Exercise material:
· · · · · · ·

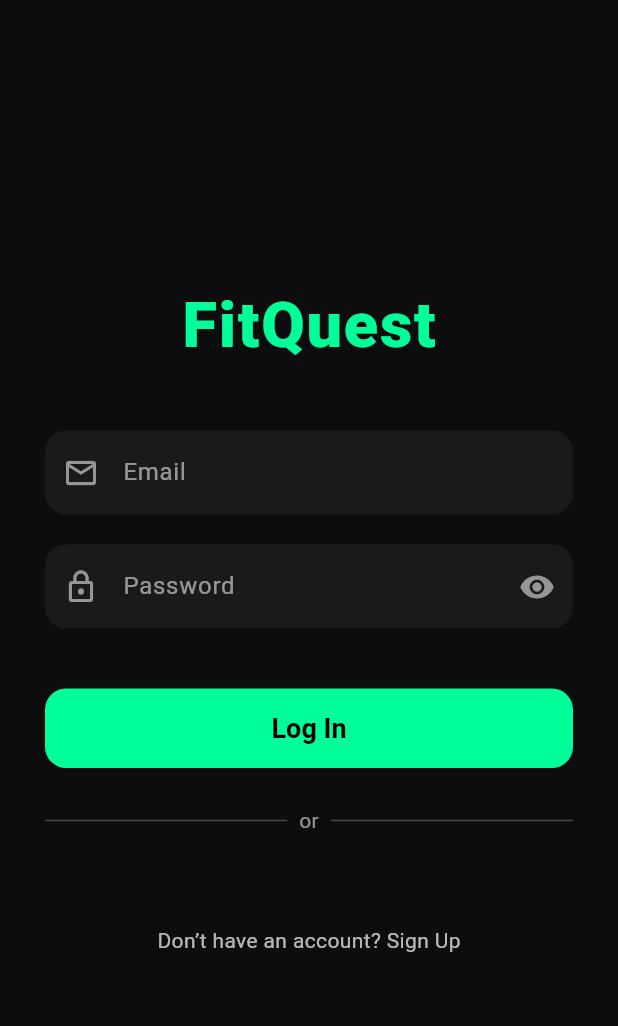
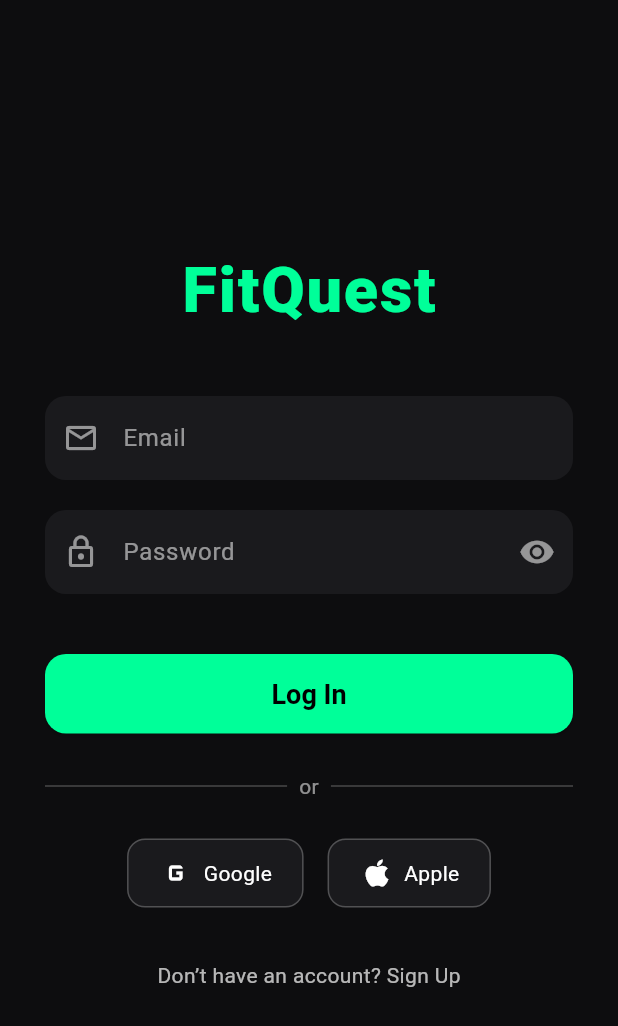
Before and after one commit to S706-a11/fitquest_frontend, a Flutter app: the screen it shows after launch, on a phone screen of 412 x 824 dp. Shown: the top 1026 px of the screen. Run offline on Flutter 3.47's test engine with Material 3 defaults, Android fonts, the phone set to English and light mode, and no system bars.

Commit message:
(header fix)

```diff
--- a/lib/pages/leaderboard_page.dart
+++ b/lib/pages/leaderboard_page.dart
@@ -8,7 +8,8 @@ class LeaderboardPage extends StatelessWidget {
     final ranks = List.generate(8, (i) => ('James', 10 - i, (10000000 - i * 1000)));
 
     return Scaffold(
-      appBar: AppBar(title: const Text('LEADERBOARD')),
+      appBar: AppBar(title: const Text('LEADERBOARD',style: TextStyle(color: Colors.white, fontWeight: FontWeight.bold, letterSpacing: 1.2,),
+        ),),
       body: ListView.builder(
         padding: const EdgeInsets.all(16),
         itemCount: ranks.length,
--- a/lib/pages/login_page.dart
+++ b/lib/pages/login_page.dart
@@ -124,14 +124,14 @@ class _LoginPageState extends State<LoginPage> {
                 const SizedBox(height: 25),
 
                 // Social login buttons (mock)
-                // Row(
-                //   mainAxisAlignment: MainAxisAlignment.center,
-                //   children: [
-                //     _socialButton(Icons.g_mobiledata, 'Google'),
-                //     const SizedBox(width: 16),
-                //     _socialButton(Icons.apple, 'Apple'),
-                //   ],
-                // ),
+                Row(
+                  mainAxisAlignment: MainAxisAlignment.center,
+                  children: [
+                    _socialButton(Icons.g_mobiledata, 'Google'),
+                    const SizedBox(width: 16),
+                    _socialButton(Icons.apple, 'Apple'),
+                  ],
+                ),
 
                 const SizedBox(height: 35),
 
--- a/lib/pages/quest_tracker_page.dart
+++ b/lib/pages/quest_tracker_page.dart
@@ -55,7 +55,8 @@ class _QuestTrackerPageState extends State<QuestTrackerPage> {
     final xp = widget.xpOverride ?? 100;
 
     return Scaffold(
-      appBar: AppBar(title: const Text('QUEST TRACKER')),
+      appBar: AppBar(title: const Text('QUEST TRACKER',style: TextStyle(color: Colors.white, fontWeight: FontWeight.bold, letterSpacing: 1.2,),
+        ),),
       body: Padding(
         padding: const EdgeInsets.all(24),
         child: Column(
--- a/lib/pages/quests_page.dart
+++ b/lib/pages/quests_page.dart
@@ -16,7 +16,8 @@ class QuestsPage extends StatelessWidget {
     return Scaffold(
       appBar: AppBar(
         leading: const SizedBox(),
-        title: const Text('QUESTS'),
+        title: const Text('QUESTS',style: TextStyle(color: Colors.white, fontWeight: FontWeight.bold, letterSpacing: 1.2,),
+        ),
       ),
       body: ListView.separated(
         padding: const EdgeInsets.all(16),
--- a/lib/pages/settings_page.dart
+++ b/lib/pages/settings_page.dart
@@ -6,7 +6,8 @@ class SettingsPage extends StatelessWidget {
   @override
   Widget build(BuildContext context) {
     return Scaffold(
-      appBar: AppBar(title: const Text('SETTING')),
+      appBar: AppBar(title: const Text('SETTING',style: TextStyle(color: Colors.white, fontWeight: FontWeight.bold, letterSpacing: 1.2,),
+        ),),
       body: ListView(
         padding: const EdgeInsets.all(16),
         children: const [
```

· · · · · · ·

Pull out every line holding "apple" from the records above, and copy it.

-                //     _socialButton(Icons.apple, 'Apple'),
+                    _socialButton(Icons.apple, 'Apple'),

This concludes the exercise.